Work out how many lines of the listing hold "data" and return that number by itself.

▬▬▬

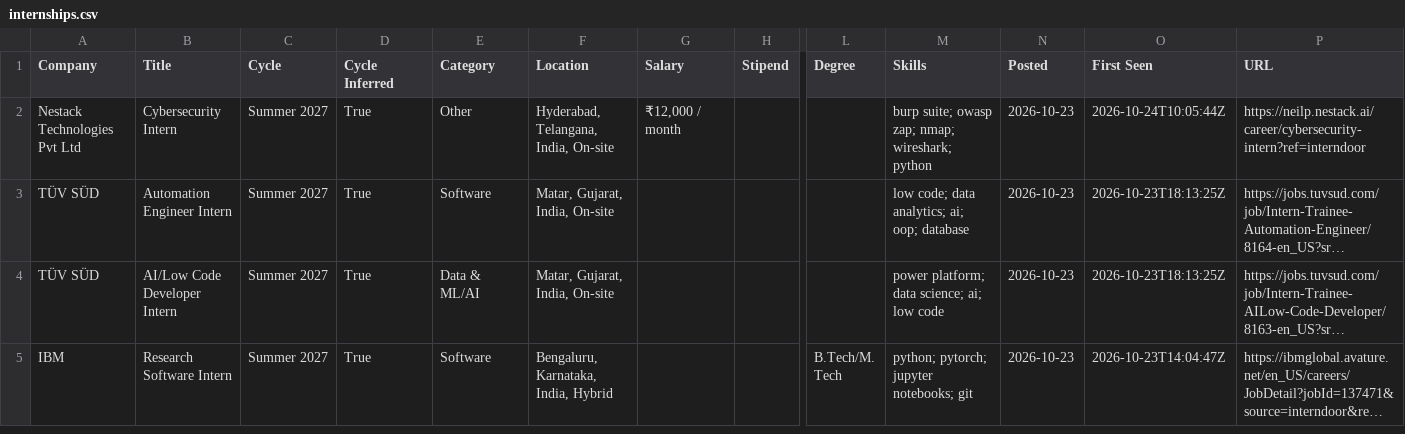
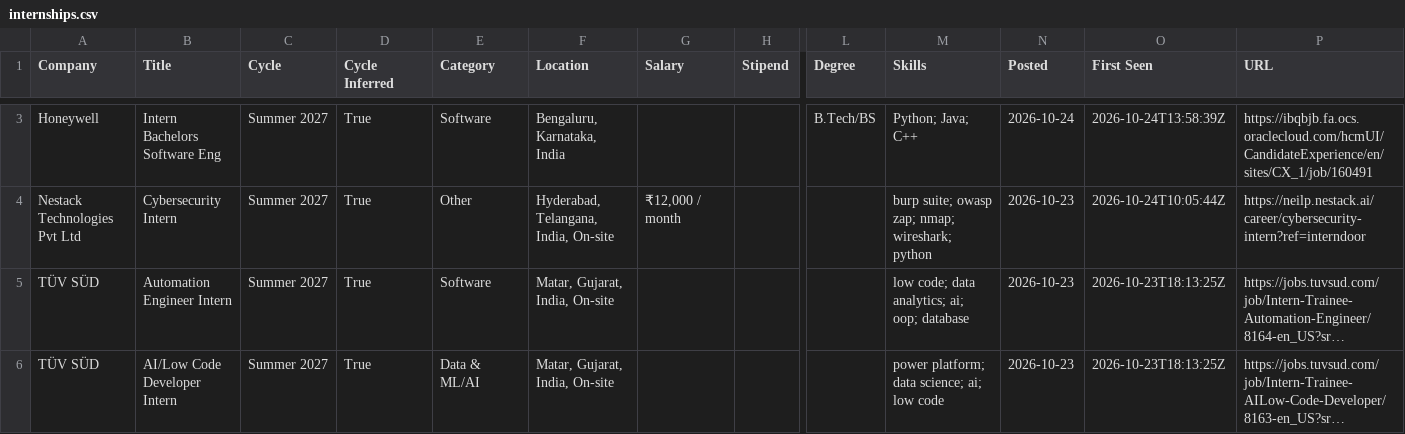
Before and after one commit to lcs2024016-arch/intern-work, a CSV file: data/internships.csv, drawn as a sheet; only a part is shown, gaps mark what is left out; the shorter side is filled out with more unchanged rows; long unchanged cells end in …; rows hold the shown columns only; the diff covers the shown part only; the diff names each change by its address in the sheet, - before the commit and + after, or states it on an @@ line.

Commit message:
chore: update internships (2026-10-24 13:58 UTC)

```diff
--- a/data/internships.csv
+++ b/data/internships.csv
+row 3: Honeywell | Intern Bachelors Software Eng | Summer 2027 | True | Software | Bengaluru, Karnataka, India |  |  | B.Tech/BS | Python; Java; C++ | 2026-10-24 | 2026-10-24T13:58:39Z | https://ibqbjb.fa.ocs.oraclecloud.com/hcmUI/CandidateExperience/en/sites/CX_1/job/160491
```
Also changed, not shown: 5 added rows elsewhere in this file, 12 other files.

▬▬▬

== Written solution ==
3